Many are upset that women, such as Miley, still feel the need to parade their bodies in public in order to advance in society whereas most men do not. Well, I put that blame on us as women. Until women stop using their bodies as a commodity in order to advance in society, we will continue to be expected to use our bodies as a commodity to advance in society. 0_o. I don't support, buy, or promote any products by women who consistently use their body as a commodity in order to"get over" in society. I personally feel that these award shows should have a dress code. I don't want to see Miley Cyrus or any other artist come on stage without shirts or their guts and butts hanging out. Again, the product should be the artist's talent, not their bodies. We have shown as a society that we will accept you if you deliver a good product. Just look at Adele and Susan Boyle. We looked past their weight and looks and focused on their voice. When women begin to take a stand on this issue via their pocket books, we will see a change in female performances.


No black person won a award during the show. All of the winners were white. Do I have a problem with that? Nope. I just want us to take note that all of these artists are famous because they were able to capitalize on an art form that was created by black folks. What I do have a problem with is that the white artists behaved in a manner that reinforced negative stereotypes about blacks. The white rappers spoke black slang, the female artists were hyper sexual, and everything else throughout the show was the personification of all that was supposedly "black". Therefore, the VMA revealed what many non black people think about black people. That is: that we are street talking hyper sexual people who can dance really well. This is another nail in the coffin for black folks. Mind you, this is on the eve of the 50th anniversary of MLK's March On Washington speech. What's so sad about this is the fact that black artists have played a direct role in creating this stereotype about us. When we get our act together on stage, we will create a new stereotype regarding us: one of talent and class, not one of debauchery and lewd behavior.

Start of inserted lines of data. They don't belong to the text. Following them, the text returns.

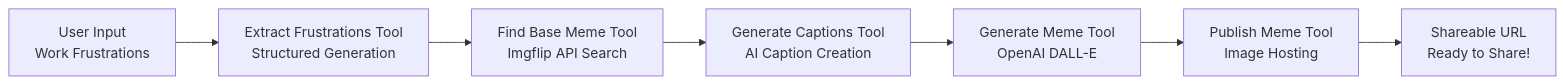
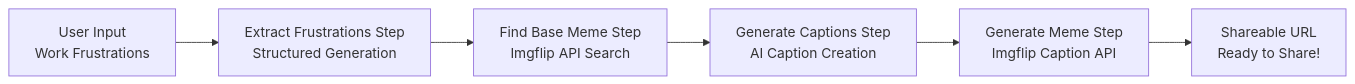
One commit to wahyudesu/mastra-agents-meme-generator changed the diagram in README.md. Above: the diagram before and after it, drawn with Mermaid. The commit also changed other lines of this file and 5 other files, not shown here.

````diff
--- a/README.md
+++ b/README.md
@@ -19,9 +21,8 @@
 ```mermaid
 graph LR
-    A[User Input<br/>Work Frustrations] --> B[Extract Frustrations Tool<br/>Structured Generation]
-    B --> C[Find Base Meme Tool<br/>Imgflip API Search]
-    C --> D[Generate Captions Tool<br/>AI Caption Creation]
-    D --> E[Generate Meme Tool<br/>OpenAI DALL-E]
-    E --> F[Publish Meme Tool<br/>Image Hosting]
-    F --> G[Shareable URL<br/>Ready to Share!]
+    A[User Input<br/>Work Frustrations] --> B[Extract Frustrations Step<br/>Structured Generation]
+    B --> C[Find Base Meme Step<br/>Imgflip API Search]
+    C --> D[Generate Captions Step<br/>AI Caption Creation]
+    D --> E[Generate Meme Step<br/>Imgflip Caption API]
+    E --> F[Shareable URL<br/>Ready to Share!]
 ```
````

Miley is running from her "good girl" image that was created during the Hannah Montana series. In her mind, in order to do this, she must be the antithesis of the "good girl" image. Thus, we have the half naked grinding artist that we see today. What she does not understand is that by going to one extreme to another, she will alienate her core base. She is being rejected because she has ditched her "good girl" image, yet she is also being rejected because she has embraced a lewd raunchy image. She needs to aim for something in between. Not too sweet, but not too innocent either. She can do this if she gets the right type of mentorship. All she has to do is humble herself and seek out other former child stars who have successfully navigated her path before. The help is out there, she just has to ask for it.

Bottom Line:

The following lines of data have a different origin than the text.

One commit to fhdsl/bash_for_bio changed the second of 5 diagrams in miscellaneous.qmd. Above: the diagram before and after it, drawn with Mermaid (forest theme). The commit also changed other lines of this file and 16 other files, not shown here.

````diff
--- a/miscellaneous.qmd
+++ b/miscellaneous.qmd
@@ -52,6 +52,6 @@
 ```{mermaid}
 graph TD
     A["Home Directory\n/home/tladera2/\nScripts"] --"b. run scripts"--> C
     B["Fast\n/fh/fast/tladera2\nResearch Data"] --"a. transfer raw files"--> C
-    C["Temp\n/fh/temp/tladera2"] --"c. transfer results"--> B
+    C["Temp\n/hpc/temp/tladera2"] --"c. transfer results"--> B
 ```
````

Yes, I was sadden by Miley Cyrus' performance, but I think the biggest issue here is that you have a girl who is having trouble finding her way. We all have been there before. I certainly have. So, lets remember that she is just 20 years old and has time to find a happy medium for her and her fans. Let Miley Cyrus be an example for all children. Growing up isn't easy and we adults should be willing and ready to help young people garner the tools that they need in order to successfully transition from children to adults.

Just my two cents. Take it or leave it.
Bonnie Donaldson, MBA/MLS